ABOUT THIS TASK
Find and copy each line of the records where the string "frequencies" shows up.

(Beginning of RECORDS PROVIDED)

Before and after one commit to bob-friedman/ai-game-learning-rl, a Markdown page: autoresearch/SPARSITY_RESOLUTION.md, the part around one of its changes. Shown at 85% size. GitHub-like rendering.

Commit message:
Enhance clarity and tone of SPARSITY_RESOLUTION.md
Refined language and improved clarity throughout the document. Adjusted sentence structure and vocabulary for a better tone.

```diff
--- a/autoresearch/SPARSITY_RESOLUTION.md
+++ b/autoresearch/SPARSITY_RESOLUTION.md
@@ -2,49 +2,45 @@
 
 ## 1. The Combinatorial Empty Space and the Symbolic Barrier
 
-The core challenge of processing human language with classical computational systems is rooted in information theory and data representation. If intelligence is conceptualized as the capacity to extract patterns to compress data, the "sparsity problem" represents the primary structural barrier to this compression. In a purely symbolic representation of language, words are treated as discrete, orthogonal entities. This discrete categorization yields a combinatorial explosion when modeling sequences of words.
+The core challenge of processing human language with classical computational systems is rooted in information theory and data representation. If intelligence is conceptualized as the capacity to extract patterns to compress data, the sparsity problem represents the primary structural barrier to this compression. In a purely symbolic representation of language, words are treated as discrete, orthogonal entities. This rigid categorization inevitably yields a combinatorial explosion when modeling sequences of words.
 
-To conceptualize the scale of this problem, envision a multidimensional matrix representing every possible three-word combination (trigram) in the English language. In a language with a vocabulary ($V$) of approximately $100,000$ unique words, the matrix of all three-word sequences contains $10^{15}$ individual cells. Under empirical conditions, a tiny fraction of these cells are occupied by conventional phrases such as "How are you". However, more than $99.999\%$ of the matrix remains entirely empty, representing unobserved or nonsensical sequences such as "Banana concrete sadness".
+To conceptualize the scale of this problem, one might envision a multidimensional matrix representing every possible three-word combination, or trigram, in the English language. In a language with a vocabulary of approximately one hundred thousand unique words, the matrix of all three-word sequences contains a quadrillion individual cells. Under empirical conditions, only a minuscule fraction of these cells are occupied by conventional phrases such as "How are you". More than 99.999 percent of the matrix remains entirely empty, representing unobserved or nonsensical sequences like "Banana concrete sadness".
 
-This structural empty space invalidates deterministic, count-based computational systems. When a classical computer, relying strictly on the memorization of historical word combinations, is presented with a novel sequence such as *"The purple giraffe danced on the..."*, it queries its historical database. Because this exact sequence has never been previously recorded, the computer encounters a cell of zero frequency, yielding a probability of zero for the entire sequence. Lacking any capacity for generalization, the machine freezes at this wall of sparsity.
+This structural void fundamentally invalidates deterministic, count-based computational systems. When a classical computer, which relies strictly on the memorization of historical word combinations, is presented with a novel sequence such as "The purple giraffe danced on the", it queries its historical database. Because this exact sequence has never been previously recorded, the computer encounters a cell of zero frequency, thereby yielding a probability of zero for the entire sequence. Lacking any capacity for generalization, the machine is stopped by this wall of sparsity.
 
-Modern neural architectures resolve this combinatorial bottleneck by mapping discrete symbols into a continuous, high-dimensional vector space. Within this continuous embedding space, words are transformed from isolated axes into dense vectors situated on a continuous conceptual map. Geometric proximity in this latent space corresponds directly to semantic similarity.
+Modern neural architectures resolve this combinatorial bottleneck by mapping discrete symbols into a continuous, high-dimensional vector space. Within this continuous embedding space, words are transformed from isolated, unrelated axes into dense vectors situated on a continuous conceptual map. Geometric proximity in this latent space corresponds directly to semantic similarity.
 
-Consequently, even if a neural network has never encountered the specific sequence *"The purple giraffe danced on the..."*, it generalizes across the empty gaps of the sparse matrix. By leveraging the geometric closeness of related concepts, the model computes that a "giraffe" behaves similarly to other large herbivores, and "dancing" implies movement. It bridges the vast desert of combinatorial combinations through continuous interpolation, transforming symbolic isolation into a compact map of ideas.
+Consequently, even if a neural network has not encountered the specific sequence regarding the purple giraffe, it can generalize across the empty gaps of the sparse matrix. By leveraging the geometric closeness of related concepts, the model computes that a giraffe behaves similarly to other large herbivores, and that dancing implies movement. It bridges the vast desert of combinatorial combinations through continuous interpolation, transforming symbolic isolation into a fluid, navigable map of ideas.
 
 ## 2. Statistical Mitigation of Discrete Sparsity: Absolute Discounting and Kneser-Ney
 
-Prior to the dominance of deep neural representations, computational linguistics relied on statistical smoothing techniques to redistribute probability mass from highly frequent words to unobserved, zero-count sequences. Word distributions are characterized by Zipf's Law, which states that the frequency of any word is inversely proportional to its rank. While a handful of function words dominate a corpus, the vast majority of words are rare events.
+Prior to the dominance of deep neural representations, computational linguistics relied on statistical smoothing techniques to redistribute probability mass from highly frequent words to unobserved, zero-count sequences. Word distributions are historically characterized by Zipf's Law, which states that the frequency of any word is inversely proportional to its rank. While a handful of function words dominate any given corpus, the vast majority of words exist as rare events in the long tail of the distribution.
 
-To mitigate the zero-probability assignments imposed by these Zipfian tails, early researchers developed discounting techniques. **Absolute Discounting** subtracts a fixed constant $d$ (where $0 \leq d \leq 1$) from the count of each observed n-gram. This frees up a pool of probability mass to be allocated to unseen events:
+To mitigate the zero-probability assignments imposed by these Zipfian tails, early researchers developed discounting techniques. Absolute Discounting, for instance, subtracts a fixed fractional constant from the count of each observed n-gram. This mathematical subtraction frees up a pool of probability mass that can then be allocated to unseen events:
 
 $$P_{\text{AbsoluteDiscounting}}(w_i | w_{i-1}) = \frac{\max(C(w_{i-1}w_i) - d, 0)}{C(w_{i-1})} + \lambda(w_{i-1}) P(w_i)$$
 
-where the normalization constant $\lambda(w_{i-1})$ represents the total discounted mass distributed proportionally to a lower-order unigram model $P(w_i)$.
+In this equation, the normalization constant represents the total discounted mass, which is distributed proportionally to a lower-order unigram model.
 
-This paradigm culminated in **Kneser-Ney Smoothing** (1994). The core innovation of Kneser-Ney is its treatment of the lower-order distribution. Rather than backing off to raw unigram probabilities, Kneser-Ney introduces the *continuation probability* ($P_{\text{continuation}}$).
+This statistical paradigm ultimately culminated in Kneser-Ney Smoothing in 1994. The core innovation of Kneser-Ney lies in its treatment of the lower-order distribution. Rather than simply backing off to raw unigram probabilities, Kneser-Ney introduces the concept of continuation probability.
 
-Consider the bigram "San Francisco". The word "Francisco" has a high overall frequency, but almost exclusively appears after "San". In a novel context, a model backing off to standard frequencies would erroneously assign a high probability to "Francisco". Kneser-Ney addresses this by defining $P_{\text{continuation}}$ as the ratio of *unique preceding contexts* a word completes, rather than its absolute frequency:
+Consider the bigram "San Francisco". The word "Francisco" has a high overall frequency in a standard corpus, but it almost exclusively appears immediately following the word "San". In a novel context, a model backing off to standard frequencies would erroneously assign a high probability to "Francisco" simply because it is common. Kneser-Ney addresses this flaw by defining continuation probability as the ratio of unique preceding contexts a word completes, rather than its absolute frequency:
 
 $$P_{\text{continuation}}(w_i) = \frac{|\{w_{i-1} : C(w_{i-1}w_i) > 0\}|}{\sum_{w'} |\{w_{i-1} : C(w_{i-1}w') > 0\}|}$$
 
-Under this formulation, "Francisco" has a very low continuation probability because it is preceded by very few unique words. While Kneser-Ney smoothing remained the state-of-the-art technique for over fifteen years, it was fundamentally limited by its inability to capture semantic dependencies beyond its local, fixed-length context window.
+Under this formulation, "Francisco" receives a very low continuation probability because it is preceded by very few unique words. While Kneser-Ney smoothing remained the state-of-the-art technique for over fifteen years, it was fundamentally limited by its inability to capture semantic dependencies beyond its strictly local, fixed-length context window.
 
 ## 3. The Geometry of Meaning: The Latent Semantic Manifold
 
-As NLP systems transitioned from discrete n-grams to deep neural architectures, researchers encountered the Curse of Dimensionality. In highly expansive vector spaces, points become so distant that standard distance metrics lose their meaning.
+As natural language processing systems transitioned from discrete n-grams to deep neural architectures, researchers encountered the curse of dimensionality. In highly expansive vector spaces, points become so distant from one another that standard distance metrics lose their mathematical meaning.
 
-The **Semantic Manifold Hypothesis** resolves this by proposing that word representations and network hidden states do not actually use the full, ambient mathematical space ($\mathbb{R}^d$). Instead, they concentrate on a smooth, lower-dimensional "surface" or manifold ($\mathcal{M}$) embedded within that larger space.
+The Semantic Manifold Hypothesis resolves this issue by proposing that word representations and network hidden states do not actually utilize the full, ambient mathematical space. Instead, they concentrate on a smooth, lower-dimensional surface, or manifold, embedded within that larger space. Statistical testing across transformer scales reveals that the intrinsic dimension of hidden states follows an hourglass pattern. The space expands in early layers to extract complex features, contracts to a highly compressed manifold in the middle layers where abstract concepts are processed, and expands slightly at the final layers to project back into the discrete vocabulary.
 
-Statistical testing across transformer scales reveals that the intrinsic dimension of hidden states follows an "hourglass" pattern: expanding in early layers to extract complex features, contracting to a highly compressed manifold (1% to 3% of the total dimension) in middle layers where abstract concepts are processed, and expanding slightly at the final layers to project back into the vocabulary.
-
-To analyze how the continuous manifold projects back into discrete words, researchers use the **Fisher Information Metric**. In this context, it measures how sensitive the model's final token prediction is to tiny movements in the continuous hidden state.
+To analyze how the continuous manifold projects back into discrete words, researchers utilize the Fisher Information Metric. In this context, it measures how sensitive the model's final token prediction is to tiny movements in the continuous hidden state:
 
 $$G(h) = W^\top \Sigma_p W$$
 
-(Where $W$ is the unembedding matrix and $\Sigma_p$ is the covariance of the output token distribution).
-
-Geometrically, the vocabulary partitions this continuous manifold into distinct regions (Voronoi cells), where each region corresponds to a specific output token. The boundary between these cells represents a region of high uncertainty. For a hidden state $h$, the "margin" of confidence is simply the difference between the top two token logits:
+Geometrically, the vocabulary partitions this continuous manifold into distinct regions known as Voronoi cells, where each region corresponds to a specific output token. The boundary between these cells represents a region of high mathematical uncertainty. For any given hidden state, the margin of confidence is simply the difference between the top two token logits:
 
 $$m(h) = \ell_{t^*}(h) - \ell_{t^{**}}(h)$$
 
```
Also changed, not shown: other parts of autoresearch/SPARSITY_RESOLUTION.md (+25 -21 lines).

(End of RECORDS PROVIDED)
(Beginning of RECORDS PROVIDED)

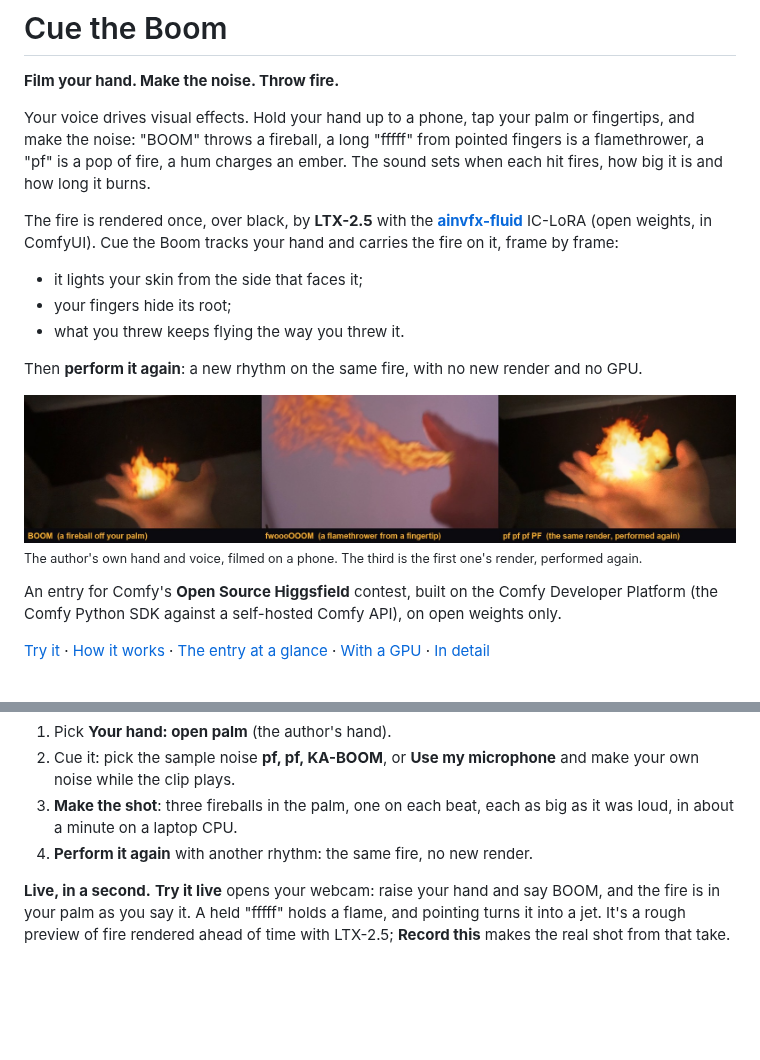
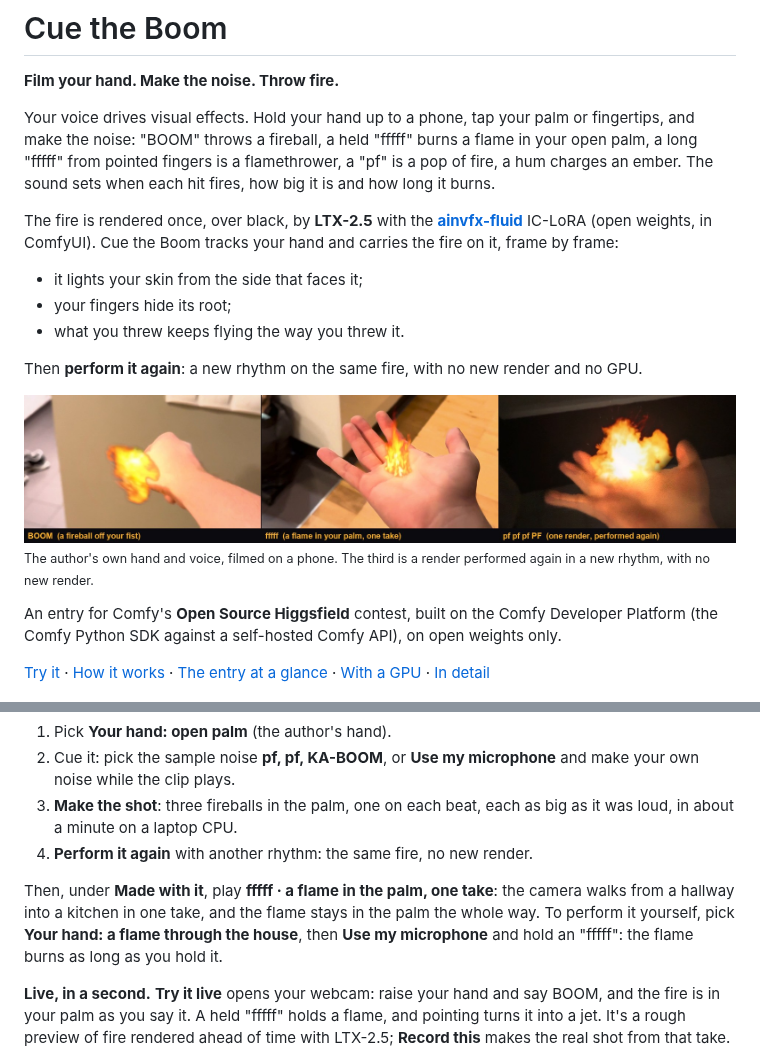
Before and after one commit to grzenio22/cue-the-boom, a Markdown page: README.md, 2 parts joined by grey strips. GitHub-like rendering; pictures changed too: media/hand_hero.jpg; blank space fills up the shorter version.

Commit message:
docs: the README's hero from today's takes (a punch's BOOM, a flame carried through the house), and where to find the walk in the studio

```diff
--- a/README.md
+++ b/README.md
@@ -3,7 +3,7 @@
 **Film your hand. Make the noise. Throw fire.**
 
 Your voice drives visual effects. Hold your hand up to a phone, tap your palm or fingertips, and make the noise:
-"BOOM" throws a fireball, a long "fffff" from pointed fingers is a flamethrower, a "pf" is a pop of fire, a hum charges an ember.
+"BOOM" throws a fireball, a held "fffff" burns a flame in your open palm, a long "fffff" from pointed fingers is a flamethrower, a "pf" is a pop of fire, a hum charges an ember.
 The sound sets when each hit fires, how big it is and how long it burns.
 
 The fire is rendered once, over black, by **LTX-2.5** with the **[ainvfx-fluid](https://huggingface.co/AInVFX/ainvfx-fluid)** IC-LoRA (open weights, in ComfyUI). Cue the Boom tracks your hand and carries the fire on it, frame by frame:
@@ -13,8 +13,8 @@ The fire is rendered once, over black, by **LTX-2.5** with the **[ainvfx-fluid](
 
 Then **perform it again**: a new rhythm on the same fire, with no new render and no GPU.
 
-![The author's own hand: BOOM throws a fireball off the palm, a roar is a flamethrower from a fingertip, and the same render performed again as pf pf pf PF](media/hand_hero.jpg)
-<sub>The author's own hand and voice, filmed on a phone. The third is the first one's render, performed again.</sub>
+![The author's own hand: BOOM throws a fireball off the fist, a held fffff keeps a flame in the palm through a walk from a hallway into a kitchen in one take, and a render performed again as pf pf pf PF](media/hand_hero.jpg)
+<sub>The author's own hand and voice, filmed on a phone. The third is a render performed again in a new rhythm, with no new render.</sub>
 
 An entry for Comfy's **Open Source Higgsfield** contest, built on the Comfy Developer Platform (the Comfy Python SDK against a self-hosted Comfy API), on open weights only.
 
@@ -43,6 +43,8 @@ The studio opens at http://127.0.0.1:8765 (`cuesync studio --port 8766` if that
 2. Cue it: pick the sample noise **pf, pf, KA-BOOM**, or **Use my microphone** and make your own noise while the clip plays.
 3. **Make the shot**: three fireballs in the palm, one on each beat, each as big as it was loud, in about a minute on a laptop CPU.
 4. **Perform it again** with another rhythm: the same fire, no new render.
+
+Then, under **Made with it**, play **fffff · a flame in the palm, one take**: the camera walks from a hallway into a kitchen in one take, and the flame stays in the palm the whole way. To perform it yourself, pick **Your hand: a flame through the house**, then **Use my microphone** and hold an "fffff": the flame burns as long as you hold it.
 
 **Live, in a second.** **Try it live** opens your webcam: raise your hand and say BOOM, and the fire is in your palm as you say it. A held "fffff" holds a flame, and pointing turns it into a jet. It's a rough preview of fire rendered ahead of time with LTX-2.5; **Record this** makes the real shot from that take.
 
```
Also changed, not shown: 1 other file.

(End of RECORDS PROVIDED)

TASK OUTPUT
-Consider the bigram "San Francisco". The word "Francisco" has a high overall frequency, but almost exclusively appears after "San". In a novel context, a model backing off to standard frequencies would erroneously assign a high probability to "Francisco". Kneser-Ney addresses this by defining $P_{\text{continuation}}$ as the ratio of *unique preceding contexts* a word completes, rather than its absolute frequency:
+Consider the bigram "San Francisco". The word "Francisco" has a high overall frequency in a standard corpus, but it almost exclusively appears immediately following the word "San". In a novel context, a model backing off to standard frequencies would erroneously assign a high probability to "Francisco" simply because it is common. Kneser-Ney addresses this flaw by defining continuation probability as the ratio of unique preceding contexts a word completes, rather than its absolute frequency:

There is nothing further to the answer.